It makes sense that everyone’s retirement plans should be different and adjusted to personal circumstances. If you have lots of children and have already paid for several college bills, for instance, you might have less home equity than your neighbors. If you have built up large stock holdings, you will be thinking about how to manage market risk.
A constant for every portfolio, though, is taxes.
If a portion of your earnings was set aside in your 401(k) or IRA, that doesn’t mean taxes were forgiven — they were only deferred. And if the investment earnings on these savings or in deferred annuities were not taxed currently, you will still owe money to the IRS at some point in the future.

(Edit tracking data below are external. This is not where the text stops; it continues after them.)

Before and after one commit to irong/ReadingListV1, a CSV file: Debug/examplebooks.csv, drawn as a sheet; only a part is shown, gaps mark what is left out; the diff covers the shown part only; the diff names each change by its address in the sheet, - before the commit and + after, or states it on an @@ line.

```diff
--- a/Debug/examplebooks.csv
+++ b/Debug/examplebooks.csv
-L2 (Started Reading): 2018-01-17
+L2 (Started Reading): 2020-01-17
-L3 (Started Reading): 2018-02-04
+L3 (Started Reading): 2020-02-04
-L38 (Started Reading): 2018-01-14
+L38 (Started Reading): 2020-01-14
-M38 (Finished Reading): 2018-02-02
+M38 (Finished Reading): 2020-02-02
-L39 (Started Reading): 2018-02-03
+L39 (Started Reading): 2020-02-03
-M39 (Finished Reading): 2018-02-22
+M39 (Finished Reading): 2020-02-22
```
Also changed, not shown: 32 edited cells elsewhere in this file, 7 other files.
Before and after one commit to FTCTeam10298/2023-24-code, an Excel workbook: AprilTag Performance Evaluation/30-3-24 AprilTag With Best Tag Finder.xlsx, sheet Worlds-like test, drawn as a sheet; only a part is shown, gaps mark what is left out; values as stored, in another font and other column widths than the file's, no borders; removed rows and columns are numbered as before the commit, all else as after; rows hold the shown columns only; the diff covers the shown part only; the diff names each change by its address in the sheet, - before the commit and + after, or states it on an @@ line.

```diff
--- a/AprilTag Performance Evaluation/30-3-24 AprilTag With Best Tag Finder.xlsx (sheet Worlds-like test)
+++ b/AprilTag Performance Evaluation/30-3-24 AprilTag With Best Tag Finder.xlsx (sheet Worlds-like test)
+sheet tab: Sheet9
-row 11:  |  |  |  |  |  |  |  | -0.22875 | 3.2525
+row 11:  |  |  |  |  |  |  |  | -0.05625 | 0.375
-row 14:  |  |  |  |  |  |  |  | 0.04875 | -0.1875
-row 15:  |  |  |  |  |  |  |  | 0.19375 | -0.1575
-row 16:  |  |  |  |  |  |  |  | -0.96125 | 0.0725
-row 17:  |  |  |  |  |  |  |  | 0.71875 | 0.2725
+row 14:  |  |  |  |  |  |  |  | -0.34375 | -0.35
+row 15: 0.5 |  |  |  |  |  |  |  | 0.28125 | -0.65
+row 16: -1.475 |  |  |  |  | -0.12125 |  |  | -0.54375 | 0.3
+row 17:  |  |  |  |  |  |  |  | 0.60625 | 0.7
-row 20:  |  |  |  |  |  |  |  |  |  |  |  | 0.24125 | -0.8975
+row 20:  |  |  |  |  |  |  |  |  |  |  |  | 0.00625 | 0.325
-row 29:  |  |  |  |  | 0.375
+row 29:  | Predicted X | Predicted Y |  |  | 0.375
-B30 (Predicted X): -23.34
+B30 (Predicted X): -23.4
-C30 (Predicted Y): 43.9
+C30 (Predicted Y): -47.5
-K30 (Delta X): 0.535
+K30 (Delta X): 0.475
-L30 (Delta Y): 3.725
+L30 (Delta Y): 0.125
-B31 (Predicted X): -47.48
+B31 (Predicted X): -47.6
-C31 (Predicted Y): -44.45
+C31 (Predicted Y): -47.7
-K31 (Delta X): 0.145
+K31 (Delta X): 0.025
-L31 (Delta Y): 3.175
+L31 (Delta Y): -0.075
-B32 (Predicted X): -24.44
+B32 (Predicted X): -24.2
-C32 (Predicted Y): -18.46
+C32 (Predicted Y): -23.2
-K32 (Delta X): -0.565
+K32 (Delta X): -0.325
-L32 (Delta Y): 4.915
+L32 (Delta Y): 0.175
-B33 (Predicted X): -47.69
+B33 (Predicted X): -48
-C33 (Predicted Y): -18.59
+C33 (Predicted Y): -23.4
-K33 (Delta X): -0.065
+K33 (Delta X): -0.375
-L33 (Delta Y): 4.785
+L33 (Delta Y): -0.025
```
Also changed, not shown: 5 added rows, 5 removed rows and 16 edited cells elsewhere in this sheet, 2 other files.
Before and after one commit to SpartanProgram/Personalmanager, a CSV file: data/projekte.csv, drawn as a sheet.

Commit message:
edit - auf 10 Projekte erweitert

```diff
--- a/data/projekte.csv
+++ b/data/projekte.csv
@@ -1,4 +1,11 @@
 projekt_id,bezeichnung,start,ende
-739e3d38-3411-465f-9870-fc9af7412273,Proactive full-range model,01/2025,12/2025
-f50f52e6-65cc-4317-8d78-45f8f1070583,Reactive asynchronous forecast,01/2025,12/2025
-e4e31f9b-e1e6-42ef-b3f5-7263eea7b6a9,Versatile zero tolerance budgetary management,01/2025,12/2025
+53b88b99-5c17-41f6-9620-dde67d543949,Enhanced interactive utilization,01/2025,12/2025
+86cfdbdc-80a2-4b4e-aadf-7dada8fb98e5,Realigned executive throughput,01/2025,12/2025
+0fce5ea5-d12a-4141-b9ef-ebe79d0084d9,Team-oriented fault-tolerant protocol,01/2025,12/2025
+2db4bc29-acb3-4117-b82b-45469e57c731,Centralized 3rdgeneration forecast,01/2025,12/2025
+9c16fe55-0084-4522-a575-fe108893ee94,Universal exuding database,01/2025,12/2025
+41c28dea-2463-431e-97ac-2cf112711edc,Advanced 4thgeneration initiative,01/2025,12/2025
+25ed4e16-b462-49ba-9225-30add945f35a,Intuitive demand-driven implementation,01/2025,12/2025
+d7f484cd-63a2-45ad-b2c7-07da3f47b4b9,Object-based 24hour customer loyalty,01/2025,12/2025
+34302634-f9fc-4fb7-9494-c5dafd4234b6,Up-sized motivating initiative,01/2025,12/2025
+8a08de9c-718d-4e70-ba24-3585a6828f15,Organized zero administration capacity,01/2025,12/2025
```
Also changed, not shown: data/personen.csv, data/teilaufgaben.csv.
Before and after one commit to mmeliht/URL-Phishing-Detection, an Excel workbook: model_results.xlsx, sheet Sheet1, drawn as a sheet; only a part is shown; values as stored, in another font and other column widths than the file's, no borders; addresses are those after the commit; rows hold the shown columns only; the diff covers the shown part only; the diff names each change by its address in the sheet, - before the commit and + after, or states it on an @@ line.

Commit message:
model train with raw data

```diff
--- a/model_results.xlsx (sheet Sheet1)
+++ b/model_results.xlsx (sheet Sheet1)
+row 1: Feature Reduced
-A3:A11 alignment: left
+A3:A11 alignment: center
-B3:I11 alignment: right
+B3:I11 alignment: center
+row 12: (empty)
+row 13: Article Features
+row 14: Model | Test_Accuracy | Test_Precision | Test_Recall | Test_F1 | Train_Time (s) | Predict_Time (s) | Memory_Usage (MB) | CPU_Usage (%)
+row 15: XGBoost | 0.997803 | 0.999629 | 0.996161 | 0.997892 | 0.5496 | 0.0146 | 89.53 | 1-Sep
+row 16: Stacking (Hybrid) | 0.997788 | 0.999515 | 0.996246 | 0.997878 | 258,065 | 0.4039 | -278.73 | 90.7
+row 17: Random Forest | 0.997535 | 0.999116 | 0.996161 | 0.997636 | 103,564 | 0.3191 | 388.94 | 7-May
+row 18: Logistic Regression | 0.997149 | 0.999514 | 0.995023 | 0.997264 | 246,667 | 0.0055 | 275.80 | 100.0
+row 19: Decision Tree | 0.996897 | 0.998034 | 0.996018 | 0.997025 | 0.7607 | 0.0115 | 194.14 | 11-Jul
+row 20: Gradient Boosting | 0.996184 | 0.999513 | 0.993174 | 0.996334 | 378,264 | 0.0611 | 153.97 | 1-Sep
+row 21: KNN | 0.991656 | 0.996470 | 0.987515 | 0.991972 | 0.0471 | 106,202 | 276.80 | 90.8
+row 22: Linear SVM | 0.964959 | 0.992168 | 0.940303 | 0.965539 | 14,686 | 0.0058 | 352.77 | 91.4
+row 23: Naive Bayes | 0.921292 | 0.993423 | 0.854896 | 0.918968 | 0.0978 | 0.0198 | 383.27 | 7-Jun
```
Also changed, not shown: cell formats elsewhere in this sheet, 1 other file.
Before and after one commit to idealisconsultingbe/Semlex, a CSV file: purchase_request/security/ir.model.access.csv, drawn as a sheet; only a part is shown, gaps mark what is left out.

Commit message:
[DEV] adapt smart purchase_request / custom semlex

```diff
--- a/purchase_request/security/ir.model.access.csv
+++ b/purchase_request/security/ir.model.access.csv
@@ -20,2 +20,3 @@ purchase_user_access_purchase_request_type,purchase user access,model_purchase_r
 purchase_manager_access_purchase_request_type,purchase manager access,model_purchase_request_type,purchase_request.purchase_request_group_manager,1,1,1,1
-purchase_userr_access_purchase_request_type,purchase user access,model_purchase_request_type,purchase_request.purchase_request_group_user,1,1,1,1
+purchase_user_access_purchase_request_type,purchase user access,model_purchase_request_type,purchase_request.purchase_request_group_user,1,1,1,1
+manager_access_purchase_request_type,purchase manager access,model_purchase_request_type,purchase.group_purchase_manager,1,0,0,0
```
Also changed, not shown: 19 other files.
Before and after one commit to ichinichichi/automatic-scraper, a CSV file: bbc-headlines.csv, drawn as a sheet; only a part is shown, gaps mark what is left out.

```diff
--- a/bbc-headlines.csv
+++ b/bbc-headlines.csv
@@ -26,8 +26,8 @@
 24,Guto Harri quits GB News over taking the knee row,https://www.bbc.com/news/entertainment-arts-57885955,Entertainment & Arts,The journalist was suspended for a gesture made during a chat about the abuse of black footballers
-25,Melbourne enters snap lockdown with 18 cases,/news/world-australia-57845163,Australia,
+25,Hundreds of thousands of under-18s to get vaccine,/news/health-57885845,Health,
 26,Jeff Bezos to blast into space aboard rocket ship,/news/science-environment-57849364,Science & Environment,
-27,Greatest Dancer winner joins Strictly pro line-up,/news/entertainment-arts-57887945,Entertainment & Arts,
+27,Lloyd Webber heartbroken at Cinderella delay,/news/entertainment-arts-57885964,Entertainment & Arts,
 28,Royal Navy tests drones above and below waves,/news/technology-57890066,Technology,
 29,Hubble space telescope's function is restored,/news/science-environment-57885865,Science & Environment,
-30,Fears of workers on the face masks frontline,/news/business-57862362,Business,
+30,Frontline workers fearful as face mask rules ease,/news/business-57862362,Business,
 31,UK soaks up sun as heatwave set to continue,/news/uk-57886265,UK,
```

Lastly, if you’ve got appreciated securities in your personal savings, you’ll owe taxes when you sell them.
I call it the “tax bomb.” More